New Pig Corporation, a provider of products that facilities use to control leaks, drips, and spills, released this week its Stormwater Management Survey, an in-depth look at how well businesses understand the problems presented by contaminated stormwater discharge and the strategies used to mitigate the issue. Polling more than 300 individuals from manufacturing, government, repair, automotive, transportation, and construction, the survey found that the majority of industrial facilities are not following proper stormwater management protocol.

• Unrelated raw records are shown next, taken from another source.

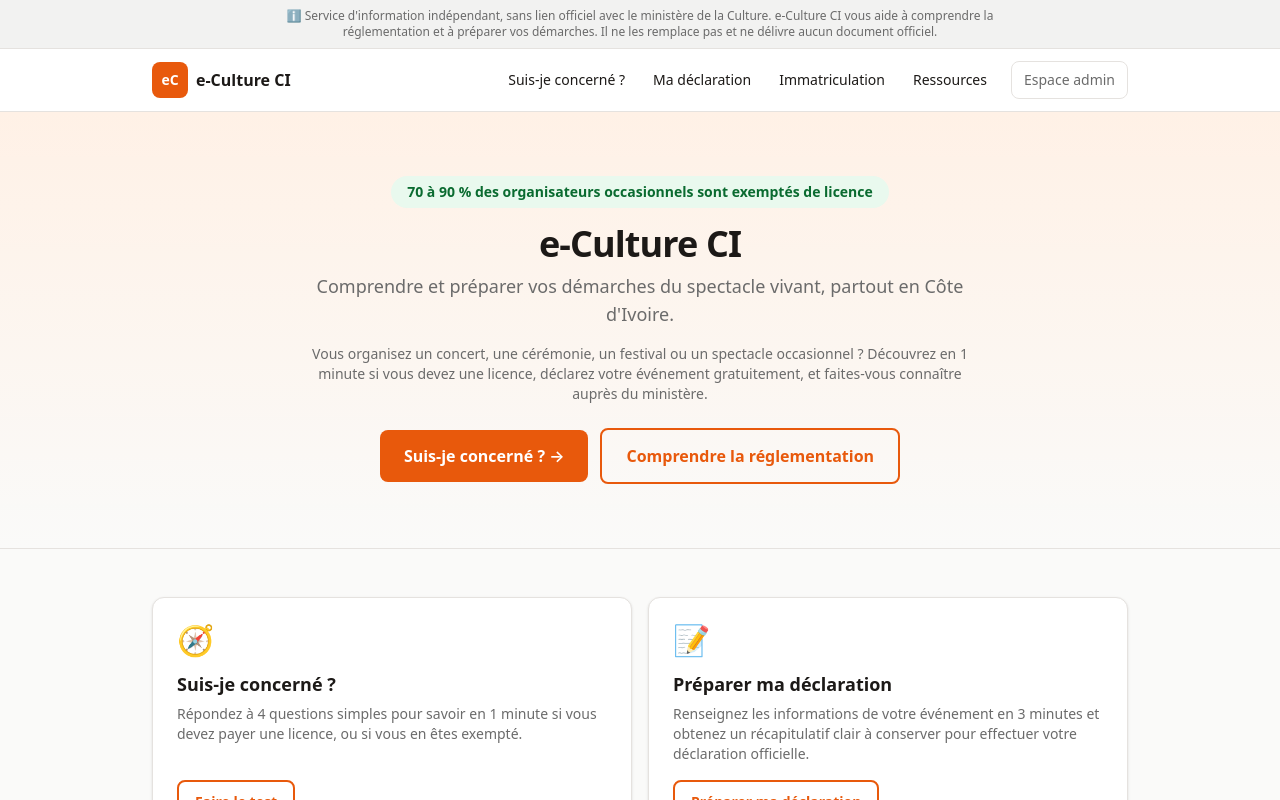
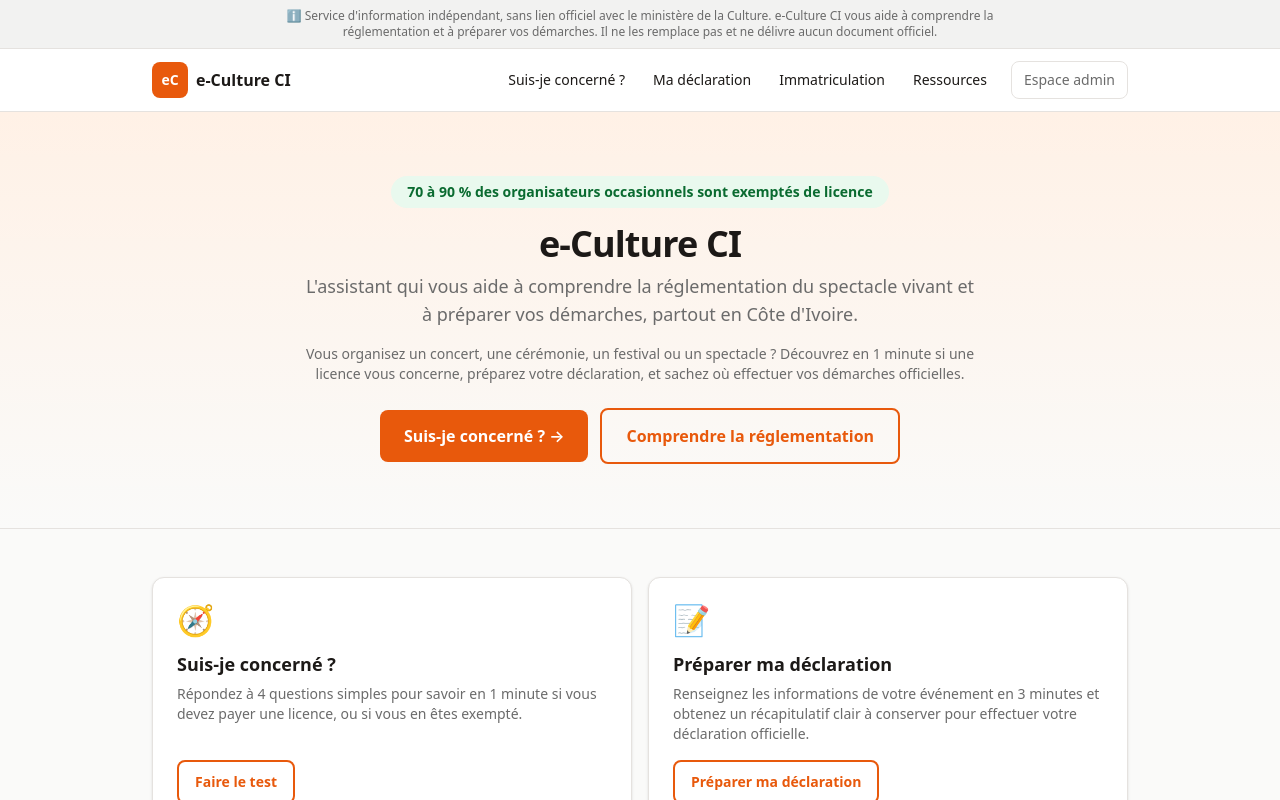
Before and after one commit to eKouame/e-culture-ci, a Next.js app: page / in a window 1280 px wide. Shown: the top 800 px of the page. Built offline with nearby package versions, Linux system fonts and the light colour scheme.

Commit message:
Rework homepage hero copy

```diff
--- a/src/app/page.tsx
+++ b/src/app/page.tsx
@@ -48,14 +48,15 @@ export default function Home() {
             e-Culture CI
           </h1>
           <p className="mx-auto mt-2 max-w-2xl text-lg text-muted">
-            Comprendre et préparer vos démarches du spectacle vivant, partout
-            en Côte d&apos;Ivoire.
+            L&apos;assistant qui vous aide à comprendre la réglementation du
+            spectacle vivant et à préparer vos démarches, partout en Côte
+            d&apos;Ivoire.
           </p>
           <p className="mx-auto mt-4 max-w-2xl text-sm text-muted">
             Vous organisez un concert, une cérémonie, un festival ou un
-            spectacle occasionnel ? Découvrez en 1 minute si vous devez une
-            licence, déclarez votre événement gratuitement, et faites-vous
-            connaître auprès du ministère.
+            spectacle ? Découvrez en 1 minute si une licence vous concerne,
+            préparez votre déclaration, et sachez où effectuer vos démarches
+            officielles.
           </p>
           <div className="mt-6 flex flex-col items-center gap-3 sm:flex-row sm:justify-center">
             <LinkButton href="/suis-je-concerne" size="lg">
```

“In designing our products, we’re on the front lines of stormwater management every day — talking with customers, product users, industry leaders,” said Matt Riley, senior product developer at New Pig. “Based on these discussions, we knew facilities understood that storm drains present an ongoing risk for contamination, but suspected they are also not taking the necessary actions to resolve the problem.”
Since the Clean Water Act was passed in 1977, the U.S. EPA, states, and local communities have used regulations to put pressure on industries to ensure clean stormwater discharge, including the requirement that facilities create Stormwater Pollution Prevention Plans (SWPPP) before they can receive National Pollutant Discharge Elimination System (NPDES) permits. Penalties for not staying in compliance can cripple a business, with fines ranging from $2,500 to $25,000 per day. More extreme cases could even result in lawsuits and jail time.
Despite these risks, New Pig’s survey revealed many facilities lack the expertise, resources, and products to manage stormwater discharge effectively. Key takeaways from the survey include:
Companies are not proactive: A majority of respondents said they only maintain, replace or check their stormwater products “whenever there is a problem” (36%), while less than half of participants check their products monthly (26%) or after every storm (10%), which are the recommended intervals.
Many companies do not have a dedicated stormwater expert: Slightly more than half (54%) of participants said they have a dedicated water or stormwater management employee, with 52% answering that they have an active SWPPP. Plus, in facilities where no employees are primarily focused on water or stormwater management, only 4% considered their organization’s level of knowledge as “expert,” while 53% said it was “novice.”
Companies focus protection on high-risk drains only: Among those who use stormwater pollution prevention products, 57% are using them at high-risk drains only, with many leaving critical areas at risk.
Beyond the management tactics, the survey also identified some of the top pollution drivers at facilities today. Eighty-three percent identified oils, fuels and grease as the stormwater pollutants they are most concerned about capturing. Trash and debris (39%) and sediments (35%) were distant runners-up.
With 90% of participants saying their sites have parking lots, vehicles were declared the greatest source of stormwater pollution at their sites (62%).
Conversely, the survey showed a number of known pollution sources that are present on facility grounds are not being addressed. For instance, a large number of people identified that they have dumpsters on-site (77%), but far fewer listed them as a potential source of pollutants (45%).
“After evaluating the survey’s findings, we know that companies are at least aware of the risks that stormwater pollutants pose to the environment and their bottom line, but are not doing enough to protect their drains,” continued Riley. “At the very minimum, industry leaders need to understand that even if you have one drain you’re at risk for a stormwater violation — a costly reality that is easily avoidable.”
The complete Stormwater Management Report is available from New Pig at this link.